== Segment start ==
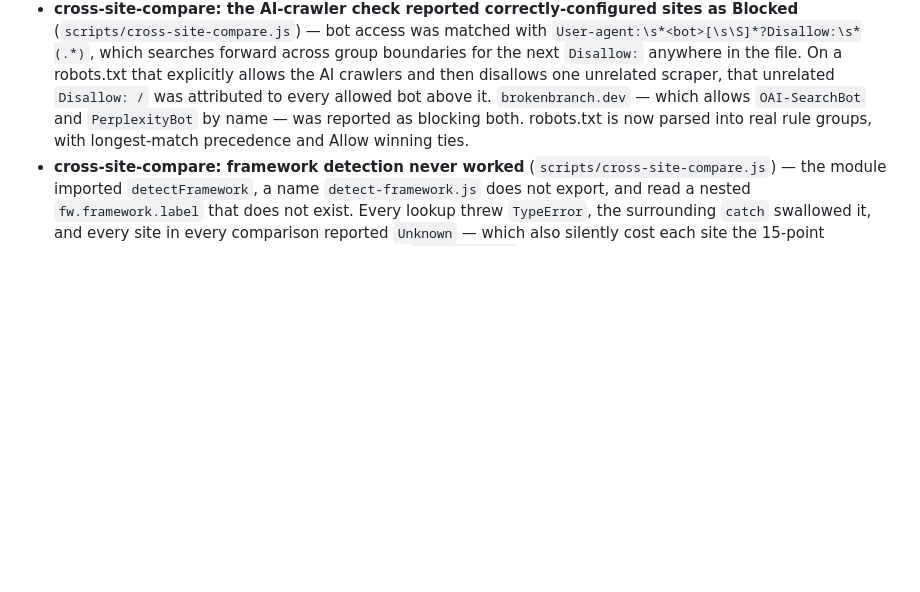
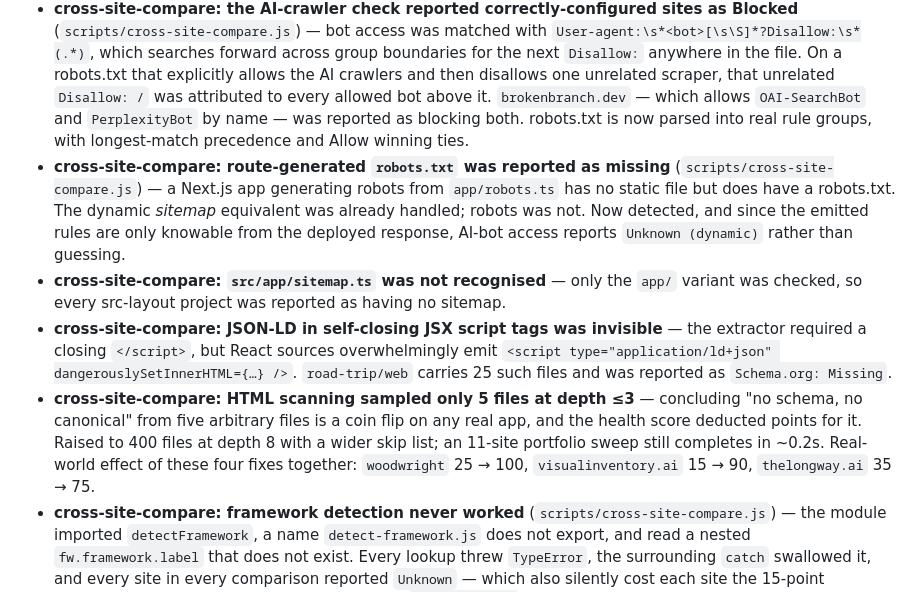
Before and after one commit to benskamps/seo-superpower, a Markdown page: CHANGELOG.md, the part around the change. GitHub-like rendering; blank space fills up the shorter version.

Commit message:
docs: record the four cross-site-compare false-alarm fixes in the changelog
Co-Authored-By: Claude Opus 5 (1M context) <noreply@anthropic.com>
Claude-Session: https://claude.ai/code/session_016wTfFZ3Ch9agM1pCZNs1US

```diff
--- a/CHANGELOG.md
+++ b/CHANGELOG.md
@@ -24,6 +24,10 @@ confident `[PASS]` on input it had not actually checked. Total skills: 18.
 - **decay sweep: every failure mode was indistinguishable from "healthy"** (`scripts/decay-automation.js`, `.github/workflows/decay-sweep.yml`) — No data source, a missing data file, and a data file whose rows carried the wrong field names all printed `[PASS] No decaying pages detected. All content is performing within normal bounds.` and exited 0. The scheduled workflow ran the first of those weekly, so the cron could not have gone red if the runner were completely broken. `--data` is now required, all three cases exit 2 with an actionable message, and partially-unreadable inputs report a skip count instead of quietly dropping rows.
 - **hreflang: one broken reciprocal pair emitted one error per group membership** — a single non-reciprocal link produced three identical error lines. Each pair is now reported once.
 - **cross-site-compare: the AI-crawler check reported correctly-configured sites as Blocked** (`scripts/cross-site-compare.js`) — bot access was matched with `User-agent:\s*<bot>[\s\S]*?Disallow:\s*(.*)`, which searches forward across group boundaries for the next `Disallow:` anywhere in the file. On a robots.txt that explicitly allows the AI crawlers and then disallows one unrelated scraper, that unrelated `Disallow: /` was attributed to every allowed bot above it. `brokenbranch.dev` — which allows `OAI-SearchBot` and `PerplexityBot` by name — was reported as blocking both. robots.txt is now parsed into real rule groups, with longest-match precedence and Allow winning ties.
+- **cross-site-compare: route-generated `robots.txt` was reported as missing** (`scripts/cross-site-compare.js`) — a Next.js app generating robots from `app/robots.ts` has no static file but does have a robots.txt. The dynamic *sitemap* equivalent was already handled; robots was not. Now detected, and since the emitted rules are only knowable from the deployed response, AI-bot access reports `Unknown (dynamic)` rather than guessing.
+- **cross-site-compare: `src/app/sitemap.ts` was not recognised** — only the `app/` variant was checked, so every src-layout project was reported as having no sitemap.
+- **cross-site-compare: JSON-LD in self-closing JSX script tags was invisible** — the extractor required a closing `</script>`, but React sources overwhelmingly emit `<script type="application/ld+json" dangerouslySetInnerHTML={…} />`. `road-trip/web` carries 25 such files and was reported as `Schema.org: Missing`.
+- **cross-site-compare: HTML scanning sampled only 5 files at depth ≤3** — concluding "no schema, no canonical" from five arbitrary files is a coin flip on any real app, and the health score deducted points for it. Raised to 400 files at depth 8 with a wider skip list; an 11-site portfolio sweep still completes in ~0.2s. Real-world effect of these four fixes together: `woodwright` 25 → 100, `visualinventory.ai` 15 → 90, `thelongway.ai` 35 → 75.
 - **cross-site-compare: framework detection never worked** (`scripts/cross-site-compare.js`) — the module imported `detectFramework`, a name `detect-framework.js` does not export, and read a nested `fw.framework.label` that does not exist. Every lookup threw `TypeError`, the surrounding `catch` swallowed it, and every site in every comparison reported `Unknown` — which also silently cost each site the 15-point framework bonus in its health score. Now calls `detectProject` and reads the documented shape.
 
 ### Added
```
== Segment end ==
Within the material, how many lines hold "Claude"? Say only the number.

2